I’d like to write a book of poems
where I ultimately apologize to my wife
for childishly complaining that my needs
weren’t met while she mourned her
father’s failed mind and eventual passing,
her nervous breakdown, and menopause.
But I won’t, unlikely to stitch
the stringy thing I broke back together.
It wasn’t, isn’t, won’t be mine to mend.
To give rest, harmony, and kind comfort
now, with venturing encouragement;
back into the world of bees, butterflies,
and swirly things. She’ll mend — as we do,
as I too have done.
If I wrote her a poem, I would celebrate
her strength and the admiration I have
in her abilities to feel forever deeply
those other things outside of our
relationship, where 75% of life is lived,
danced with, and fucked about.
The other poetry, I’ll write for myself.
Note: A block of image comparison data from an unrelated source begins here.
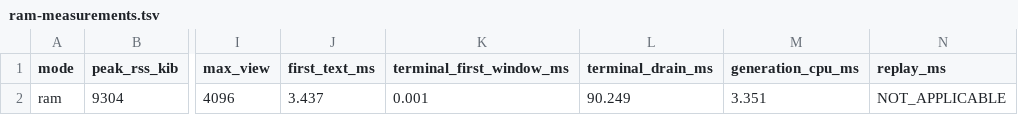
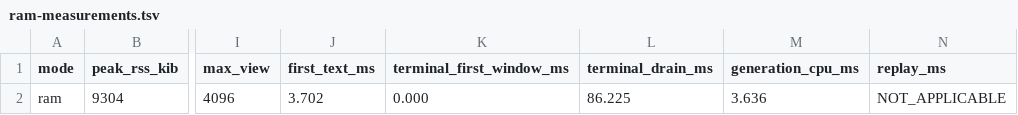
Before and after one commit to isomorphisms/fastchat, a TSV file: qualification/fc-comparison/delivery/ram-measurements.tsv, drawn as a sheet; only a part is shown, gaps mark what is left out; the diff names each change by its address in the sheet, - before the commit and + after, or states it on an @@ line.

```diff
--- a/qualification/fc-comparison/delivery/ram-measurements.tsv
+++ b/qualification/fc-comparison/delivery/ram-measurements.tsv
-J2 (first_text_ms): 3.437
+J2 (first_text_ms): 3.702
-K2 (terminal_first_window_ms): 0.001
+K2 (terminal_first_window_ms): 0.000
-L2 (terminal_drain_ms): 90.249
+L2 (terminal_drain_ms): 86.225
-M2 (generation_cpu_ms): 3.351
+M2 (generation_cpu_ms): 3.636
```
Also changed, not shown: qualification/acceptance-matrix.tsv, qualification/fc-comparison/delivery/apk.receipt.tsv, 16 other files.
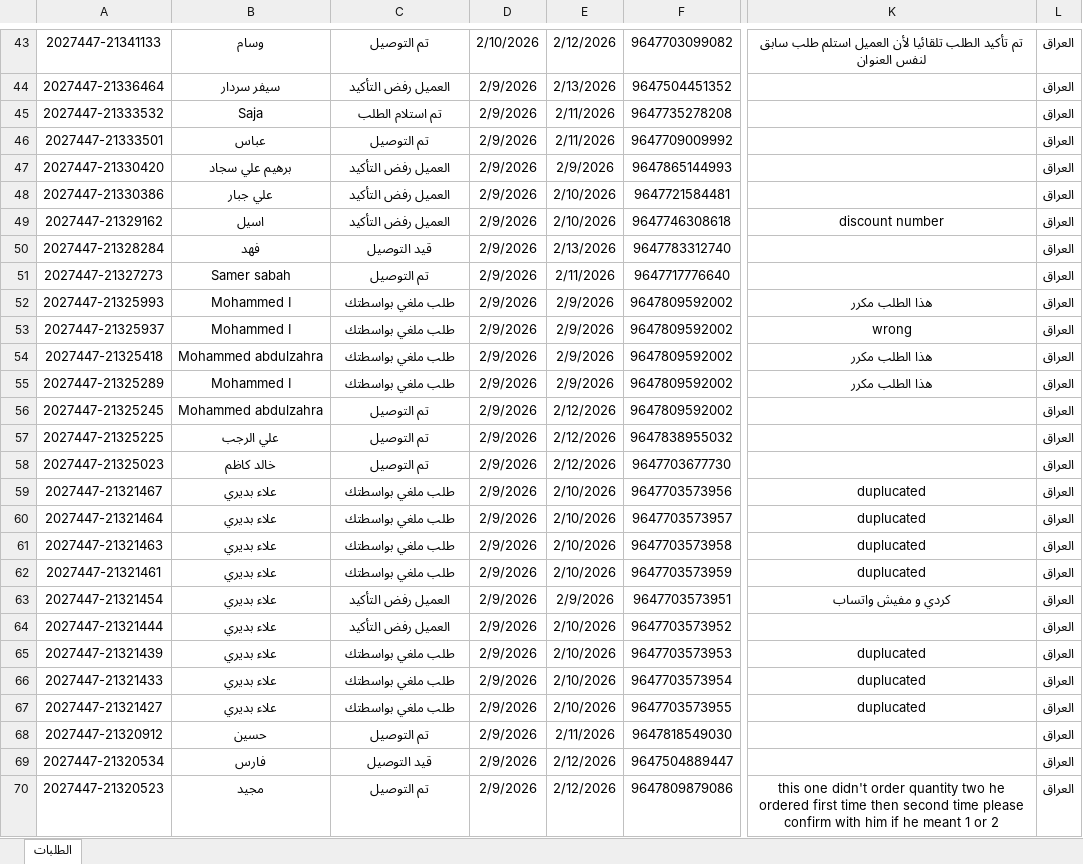
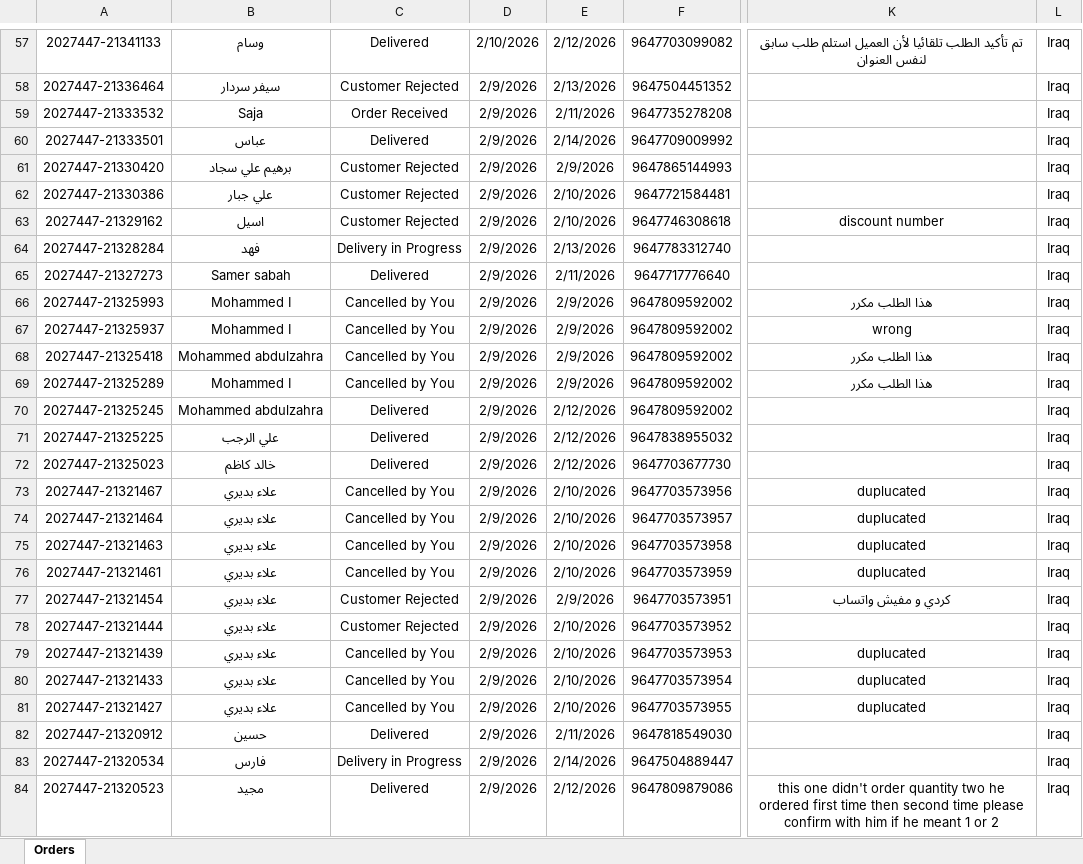
Before and after one commit to Yahya-Regragui/ecomweb, an Excel workbook: data/latest_daily_orders.xlsx, sheet Orders, drawn as a sheet; only a part is shown, gaps mark what is left out; values as stored, in another font and other column widths than the file's, no borders; addresses are those after the commit; the diff covers the shown part only; the diff names each change by its address in the sheet, - before the commit and + after, or states it on an @@ line.

Commit message:
Update latest Daily Orders XLSX (2026-02-14 18:37:19)

```diff
--- a/data/latest_daily_orders.xlsx (sheet Orders)
+++ b/data/latest_daily_orders.xlsx (sheet Orders)
-sheet tab: الطلبات
+sheet tab: Orders
-C57: تم التوصيل
+C57: Delivered
-L57:L84: العراق
+L57:L84: Iraq
-C58: العميل رفض التأكيد
+C58: Customer Rejected
-C59: تم استلام الطلب
+C59: Order Received
-C60: تم التوصيل
+C60: Delivered
-E60: 2/11/2026
+E60: 2/14/2026
-C61:C63: العميل رفض التأكيد
+C61:C63: Customer Rejected
-C64: قيد التوصيل
+C64: Delivery in Progress
-C65: تم التوصيل
+C65: Delivered
-C66:C69: طلب ملغي بواسطتك
+C66:C69: Cancelled by You
-C70:C72: تم التوصيل
+C70:C72: Delivered
-C73:C76: طلب ملغي بواسطتك
+C73:C76: Cancelled by You
-C77:C78: العميل رفض التأكيد
+C77:C78: Customer Rejected
-C79:C81: طلب ملغي بواسطتك
+C79:C81: Cancelled by You
-C82: تم التوصيل
+C82: Delivered
-C83: قيد التوصيل
+C83: Delivery in Progress
-E83: 2/12/2026
+E83: 2/14/2026
-C84: تم التوصيل
+C84: Delivered
```
Also changed, not shown: 15 added rows, 1 removed row and 192 edited cells elsewhere in this sheet.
My wife will write her own.
I’ll then listen. Listening is love.